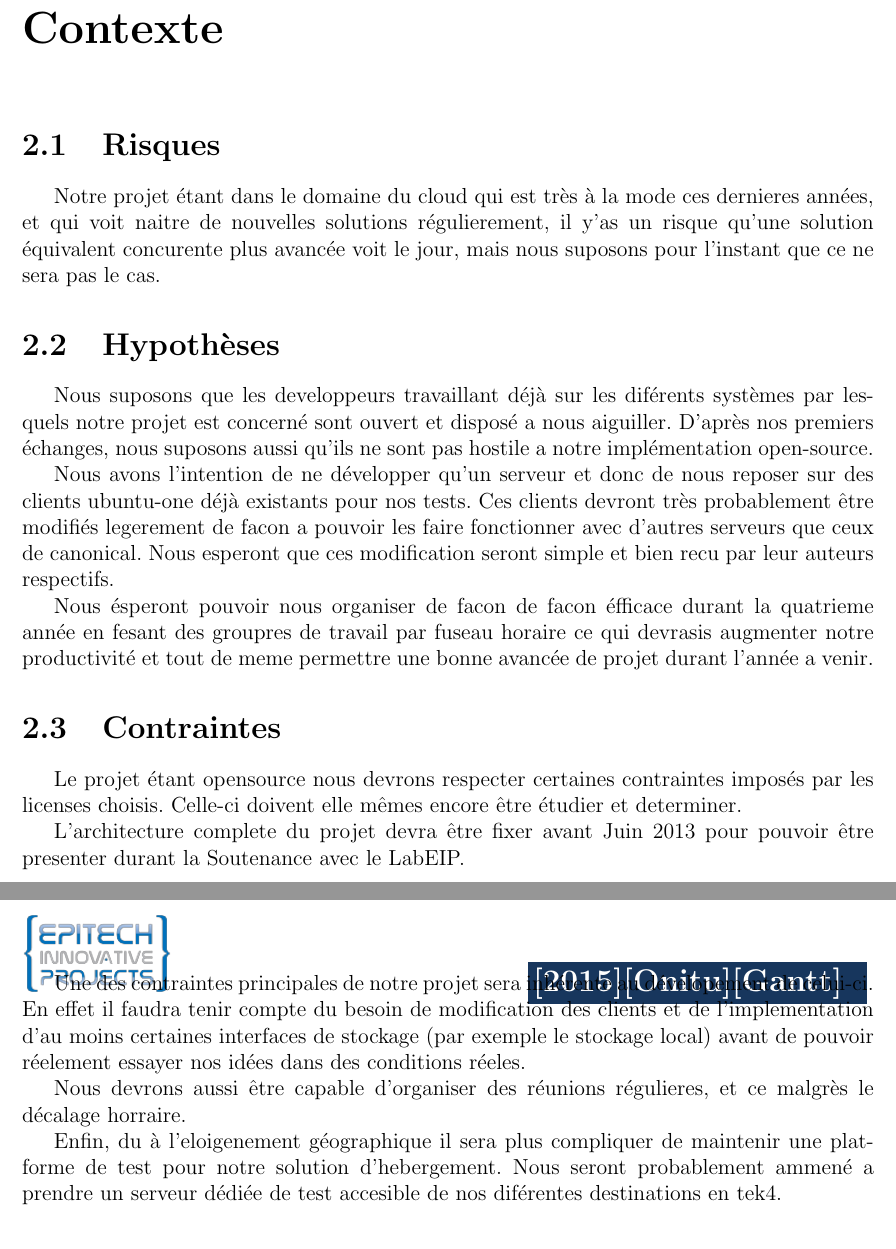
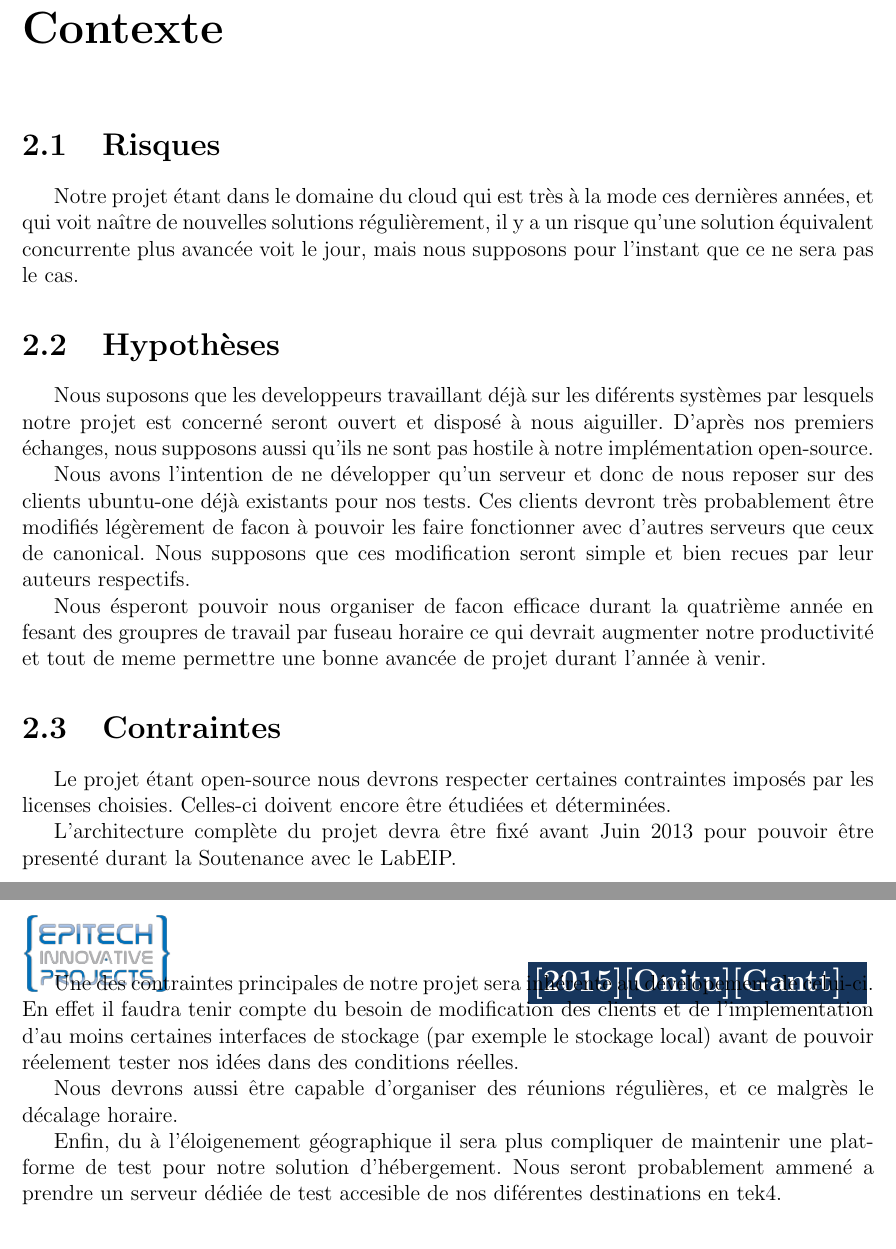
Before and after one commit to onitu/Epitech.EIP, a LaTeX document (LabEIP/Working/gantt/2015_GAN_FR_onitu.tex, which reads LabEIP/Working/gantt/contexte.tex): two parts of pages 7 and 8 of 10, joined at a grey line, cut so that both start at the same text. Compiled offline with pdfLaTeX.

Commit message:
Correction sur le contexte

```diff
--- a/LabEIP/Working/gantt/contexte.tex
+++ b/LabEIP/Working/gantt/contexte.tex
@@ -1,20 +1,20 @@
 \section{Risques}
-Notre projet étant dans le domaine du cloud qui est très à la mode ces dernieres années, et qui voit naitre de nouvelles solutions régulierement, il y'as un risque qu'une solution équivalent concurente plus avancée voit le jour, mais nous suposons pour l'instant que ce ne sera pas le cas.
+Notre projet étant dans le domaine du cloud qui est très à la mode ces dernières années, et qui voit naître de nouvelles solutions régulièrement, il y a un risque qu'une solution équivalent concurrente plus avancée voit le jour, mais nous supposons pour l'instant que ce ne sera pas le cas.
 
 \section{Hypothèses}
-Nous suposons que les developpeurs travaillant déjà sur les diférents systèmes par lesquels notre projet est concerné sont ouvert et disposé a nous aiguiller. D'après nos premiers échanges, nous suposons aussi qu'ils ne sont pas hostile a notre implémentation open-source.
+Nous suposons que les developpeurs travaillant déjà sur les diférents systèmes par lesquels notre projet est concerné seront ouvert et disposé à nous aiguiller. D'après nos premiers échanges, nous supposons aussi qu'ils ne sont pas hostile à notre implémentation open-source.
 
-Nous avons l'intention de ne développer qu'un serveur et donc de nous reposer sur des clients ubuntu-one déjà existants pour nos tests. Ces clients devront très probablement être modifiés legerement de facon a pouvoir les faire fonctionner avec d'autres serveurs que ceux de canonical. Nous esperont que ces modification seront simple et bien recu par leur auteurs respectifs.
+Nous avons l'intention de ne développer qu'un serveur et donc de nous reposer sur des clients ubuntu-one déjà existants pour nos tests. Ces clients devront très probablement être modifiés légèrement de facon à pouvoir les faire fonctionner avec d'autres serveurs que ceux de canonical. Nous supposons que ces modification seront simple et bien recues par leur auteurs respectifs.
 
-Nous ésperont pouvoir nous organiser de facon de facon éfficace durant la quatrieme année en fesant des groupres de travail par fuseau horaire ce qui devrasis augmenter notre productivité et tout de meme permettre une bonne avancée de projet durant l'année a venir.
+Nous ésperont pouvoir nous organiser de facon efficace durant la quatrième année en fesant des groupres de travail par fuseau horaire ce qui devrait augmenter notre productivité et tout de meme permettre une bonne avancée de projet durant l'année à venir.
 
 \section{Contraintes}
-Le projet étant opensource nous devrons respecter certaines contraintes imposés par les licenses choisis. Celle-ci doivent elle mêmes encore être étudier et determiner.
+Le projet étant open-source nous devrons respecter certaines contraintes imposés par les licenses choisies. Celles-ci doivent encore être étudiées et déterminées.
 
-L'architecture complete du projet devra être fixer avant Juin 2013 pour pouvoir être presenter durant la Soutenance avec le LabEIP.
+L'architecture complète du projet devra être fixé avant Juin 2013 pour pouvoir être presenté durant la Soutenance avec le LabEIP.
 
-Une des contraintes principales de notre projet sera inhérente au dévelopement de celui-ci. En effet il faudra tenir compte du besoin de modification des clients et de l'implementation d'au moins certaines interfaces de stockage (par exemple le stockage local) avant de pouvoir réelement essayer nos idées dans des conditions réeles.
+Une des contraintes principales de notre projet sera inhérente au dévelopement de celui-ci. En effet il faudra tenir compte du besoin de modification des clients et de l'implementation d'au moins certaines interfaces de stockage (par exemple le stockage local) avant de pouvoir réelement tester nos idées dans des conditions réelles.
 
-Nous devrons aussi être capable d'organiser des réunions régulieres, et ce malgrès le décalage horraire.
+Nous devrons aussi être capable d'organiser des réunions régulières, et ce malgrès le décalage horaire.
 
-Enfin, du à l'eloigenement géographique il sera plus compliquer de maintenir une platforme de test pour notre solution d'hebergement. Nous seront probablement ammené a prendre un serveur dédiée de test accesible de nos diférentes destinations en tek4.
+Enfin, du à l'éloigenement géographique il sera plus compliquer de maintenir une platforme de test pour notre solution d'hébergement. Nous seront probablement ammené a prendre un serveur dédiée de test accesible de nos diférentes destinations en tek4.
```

════

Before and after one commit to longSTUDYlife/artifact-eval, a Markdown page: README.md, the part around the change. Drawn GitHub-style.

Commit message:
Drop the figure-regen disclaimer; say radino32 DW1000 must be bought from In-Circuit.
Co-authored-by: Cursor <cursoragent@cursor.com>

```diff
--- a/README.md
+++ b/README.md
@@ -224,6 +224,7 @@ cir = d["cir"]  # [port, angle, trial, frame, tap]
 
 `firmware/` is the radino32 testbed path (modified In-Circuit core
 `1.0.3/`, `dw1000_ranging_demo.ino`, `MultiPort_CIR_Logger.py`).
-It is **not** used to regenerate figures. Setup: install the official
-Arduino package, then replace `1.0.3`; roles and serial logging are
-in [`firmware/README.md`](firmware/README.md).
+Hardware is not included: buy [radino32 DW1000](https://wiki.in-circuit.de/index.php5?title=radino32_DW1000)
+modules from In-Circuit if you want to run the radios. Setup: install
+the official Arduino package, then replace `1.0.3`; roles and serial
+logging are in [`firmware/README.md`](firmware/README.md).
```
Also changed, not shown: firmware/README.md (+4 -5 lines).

════

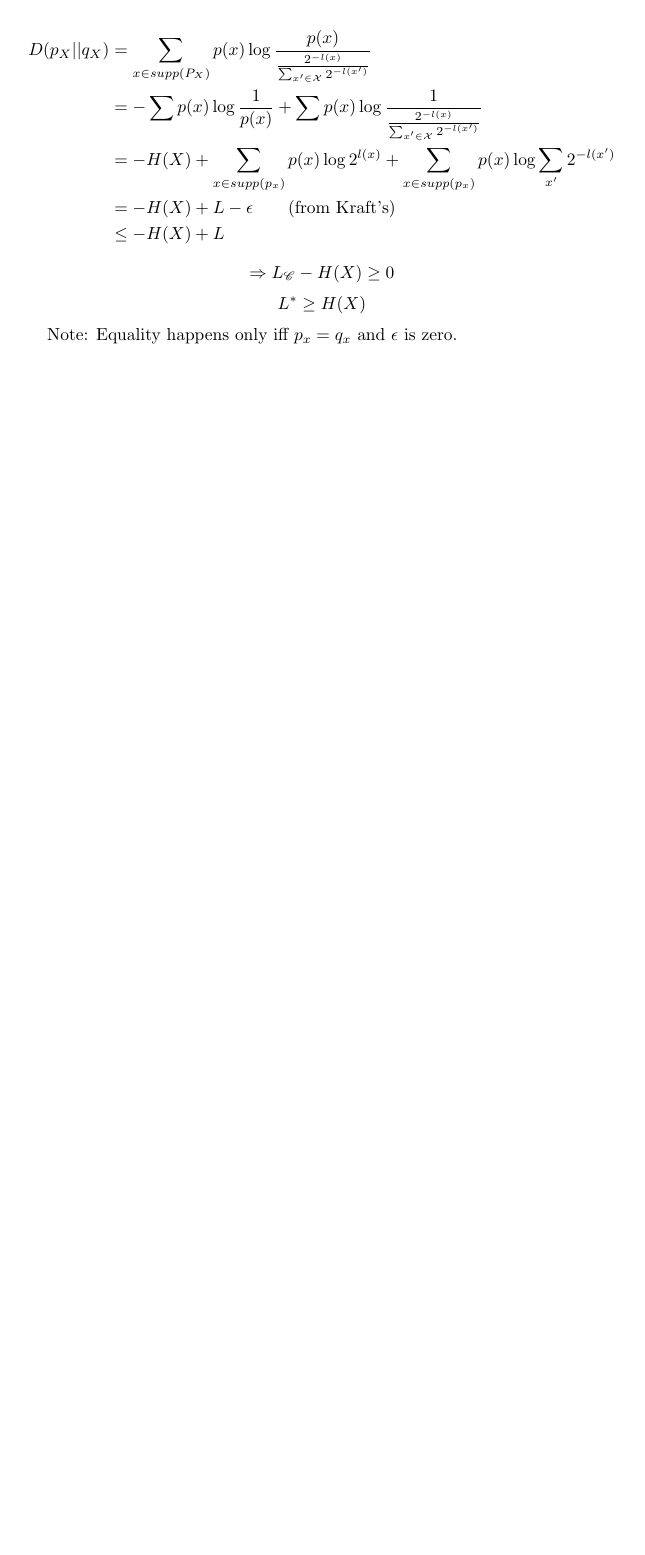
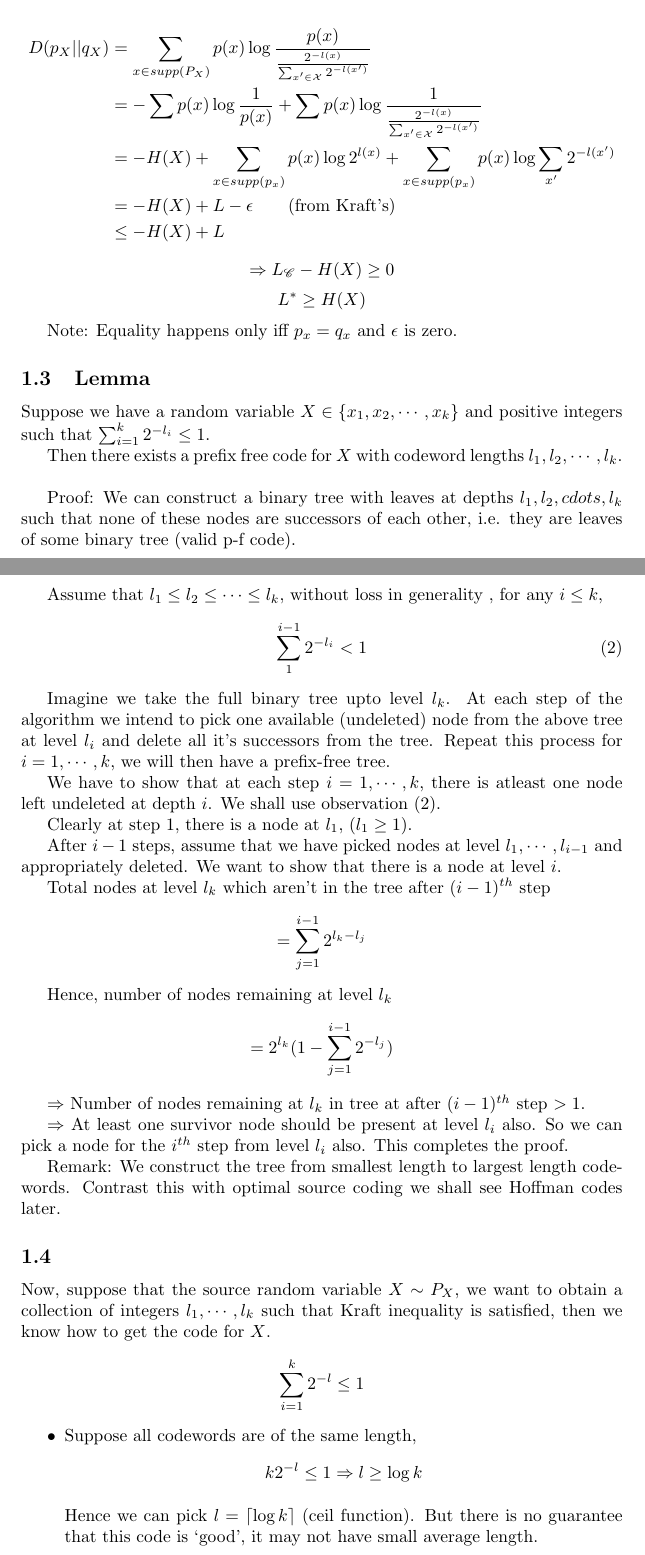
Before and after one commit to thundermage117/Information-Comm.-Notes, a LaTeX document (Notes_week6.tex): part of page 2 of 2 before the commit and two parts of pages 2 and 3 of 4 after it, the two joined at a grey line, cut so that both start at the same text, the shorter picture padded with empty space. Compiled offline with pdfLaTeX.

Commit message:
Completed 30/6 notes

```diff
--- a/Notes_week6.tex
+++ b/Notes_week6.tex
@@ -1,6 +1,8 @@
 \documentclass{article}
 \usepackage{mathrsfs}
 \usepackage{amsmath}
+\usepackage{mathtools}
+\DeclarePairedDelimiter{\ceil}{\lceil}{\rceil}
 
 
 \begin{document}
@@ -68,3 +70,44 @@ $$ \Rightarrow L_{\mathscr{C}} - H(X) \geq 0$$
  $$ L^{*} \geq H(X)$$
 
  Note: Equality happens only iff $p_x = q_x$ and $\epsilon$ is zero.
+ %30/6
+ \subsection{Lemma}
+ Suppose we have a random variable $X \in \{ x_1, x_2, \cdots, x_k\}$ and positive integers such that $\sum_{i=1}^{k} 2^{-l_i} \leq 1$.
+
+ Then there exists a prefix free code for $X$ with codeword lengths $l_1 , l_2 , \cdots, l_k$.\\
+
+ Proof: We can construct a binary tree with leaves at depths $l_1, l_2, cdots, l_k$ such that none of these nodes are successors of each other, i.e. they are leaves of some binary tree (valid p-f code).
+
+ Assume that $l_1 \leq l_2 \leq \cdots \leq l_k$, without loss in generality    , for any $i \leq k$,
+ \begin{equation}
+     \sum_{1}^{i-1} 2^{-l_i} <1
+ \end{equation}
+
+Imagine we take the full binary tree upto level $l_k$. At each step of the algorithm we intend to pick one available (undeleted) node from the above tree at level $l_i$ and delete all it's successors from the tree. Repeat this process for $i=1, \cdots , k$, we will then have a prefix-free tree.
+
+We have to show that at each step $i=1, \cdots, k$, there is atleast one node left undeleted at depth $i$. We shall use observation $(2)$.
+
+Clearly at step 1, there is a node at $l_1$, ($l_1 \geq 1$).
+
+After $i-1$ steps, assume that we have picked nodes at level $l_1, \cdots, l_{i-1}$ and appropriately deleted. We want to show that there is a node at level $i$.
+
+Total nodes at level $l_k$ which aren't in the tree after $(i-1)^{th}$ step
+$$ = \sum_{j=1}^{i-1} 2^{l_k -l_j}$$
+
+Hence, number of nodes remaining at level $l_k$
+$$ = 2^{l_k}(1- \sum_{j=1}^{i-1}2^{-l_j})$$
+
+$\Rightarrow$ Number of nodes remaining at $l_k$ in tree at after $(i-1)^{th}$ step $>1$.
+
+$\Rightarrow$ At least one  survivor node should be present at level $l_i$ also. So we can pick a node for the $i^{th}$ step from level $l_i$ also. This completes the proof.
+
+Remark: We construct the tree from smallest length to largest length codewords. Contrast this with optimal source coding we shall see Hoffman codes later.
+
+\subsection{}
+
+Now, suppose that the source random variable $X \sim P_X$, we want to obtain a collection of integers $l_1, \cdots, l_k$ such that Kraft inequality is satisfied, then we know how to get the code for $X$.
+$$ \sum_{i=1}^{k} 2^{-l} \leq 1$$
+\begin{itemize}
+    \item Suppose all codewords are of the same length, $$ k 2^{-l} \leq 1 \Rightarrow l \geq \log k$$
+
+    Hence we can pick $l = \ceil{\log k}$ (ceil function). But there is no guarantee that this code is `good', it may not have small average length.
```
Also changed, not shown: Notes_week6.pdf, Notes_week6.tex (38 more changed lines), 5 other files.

════

• Your task: Which of the lines above include the word "level"? List those lines.

• Solution to this task:
+Imagine we take the full binary tree upto level $l_k$. At each step of the algorithm we intend to pick one available (undeleted) node from the above tree at level $l_i$ and delete all it's successors from the tree. Repeat this process for $i=1, \cdots , k$, we will then have a prefix-free tree.
+After $i-1$ steps, assume that we have picked nodes at level $l_1, \cdots, l_{i-1}$ and appropriately deleted. We want to show that there is a node at level $i$.
+Total nodes at level $l_k$ which aren't in the tree after $(i-1)^{th}$ step
+Hence, number of nodes remaining at level $l_k$
+$\Rightarrow$ At least one  survivor node should be present at level $l_i$ also. So we can pick a node for the $i^{th}$ step from level $l_i$ also. This completes the proof.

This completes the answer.